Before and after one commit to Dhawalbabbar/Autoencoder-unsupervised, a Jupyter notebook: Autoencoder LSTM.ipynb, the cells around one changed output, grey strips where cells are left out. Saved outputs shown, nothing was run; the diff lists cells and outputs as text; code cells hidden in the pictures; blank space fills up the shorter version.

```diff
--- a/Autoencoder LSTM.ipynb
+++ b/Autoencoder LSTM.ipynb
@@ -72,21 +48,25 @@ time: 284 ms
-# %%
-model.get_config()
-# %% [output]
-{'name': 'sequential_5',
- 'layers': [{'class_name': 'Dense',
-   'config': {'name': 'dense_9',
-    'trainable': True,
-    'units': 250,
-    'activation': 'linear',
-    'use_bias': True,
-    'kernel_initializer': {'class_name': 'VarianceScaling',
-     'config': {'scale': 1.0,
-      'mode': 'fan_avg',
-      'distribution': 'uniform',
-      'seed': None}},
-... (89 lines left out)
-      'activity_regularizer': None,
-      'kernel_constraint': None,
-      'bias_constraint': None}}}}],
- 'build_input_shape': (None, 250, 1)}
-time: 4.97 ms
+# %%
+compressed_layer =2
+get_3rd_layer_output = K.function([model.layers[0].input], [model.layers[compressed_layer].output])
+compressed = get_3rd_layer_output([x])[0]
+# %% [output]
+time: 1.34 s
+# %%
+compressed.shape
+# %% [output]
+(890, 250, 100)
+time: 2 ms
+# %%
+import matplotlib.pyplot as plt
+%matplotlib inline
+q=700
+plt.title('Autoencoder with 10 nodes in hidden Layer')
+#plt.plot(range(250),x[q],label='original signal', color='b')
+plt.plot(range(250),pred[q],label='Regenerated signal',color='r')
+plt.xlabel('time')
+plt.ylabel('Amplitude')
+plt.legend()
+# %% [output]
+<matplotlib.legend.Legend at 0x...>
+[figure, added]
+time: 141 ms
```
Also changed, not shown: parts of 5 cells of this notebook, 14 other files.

==

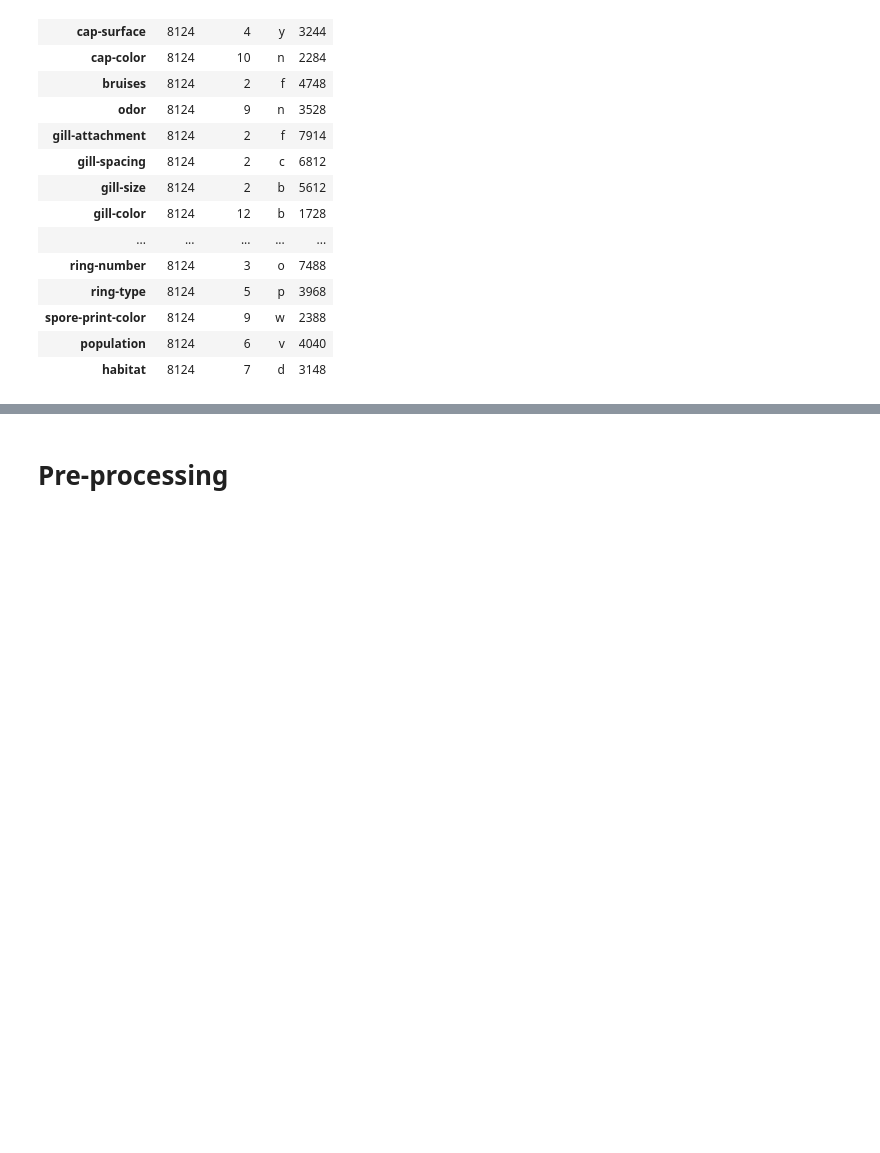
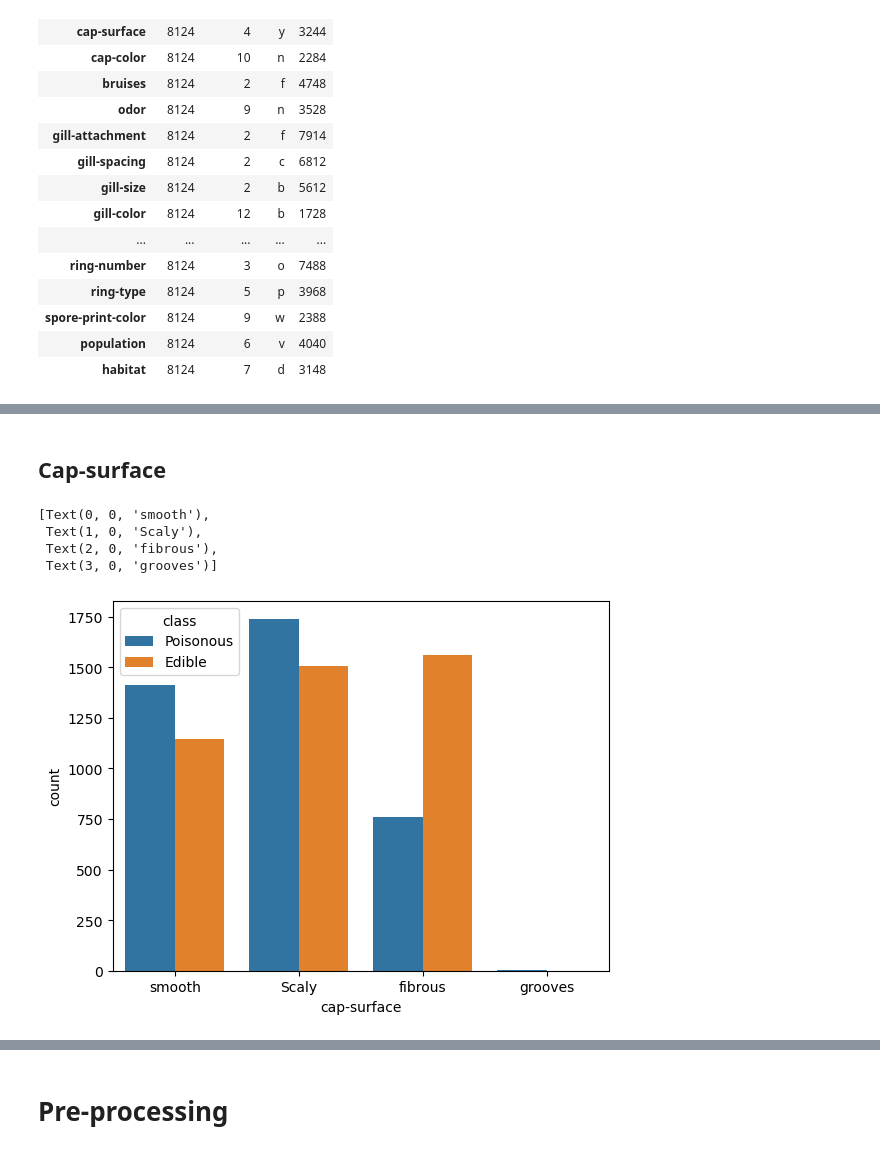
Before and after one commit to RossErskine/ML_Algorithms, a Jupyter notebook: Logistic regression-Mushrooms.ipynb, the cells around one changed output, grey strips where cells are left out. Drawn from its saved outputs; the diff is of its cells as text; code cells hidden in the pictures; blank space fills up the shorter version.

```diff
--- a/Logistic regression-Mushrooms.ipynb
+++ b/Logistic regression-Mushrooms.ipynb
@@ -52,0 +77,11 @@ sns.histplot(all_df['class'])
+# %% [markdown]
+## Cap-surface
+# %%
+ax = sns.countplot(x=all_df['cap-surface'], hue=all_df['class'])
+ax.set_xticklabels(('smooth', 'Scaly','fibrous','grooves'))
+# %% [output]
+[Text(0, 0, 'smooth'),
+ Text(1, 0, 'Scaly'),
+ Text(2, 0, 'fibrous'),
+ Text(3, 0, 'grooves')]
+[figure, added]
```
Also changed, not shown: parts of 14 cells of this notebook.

Exercise: Please copy each line of the entries in which the word "None" shows up.

Solution to this exercise:
-      'seed': None}},
-      'activity_regularizer': None,
-      'kernel_constraint': None,
-      'bias_constraint': None}}}}],
- 'build_input_shape': (None, 250, 1)}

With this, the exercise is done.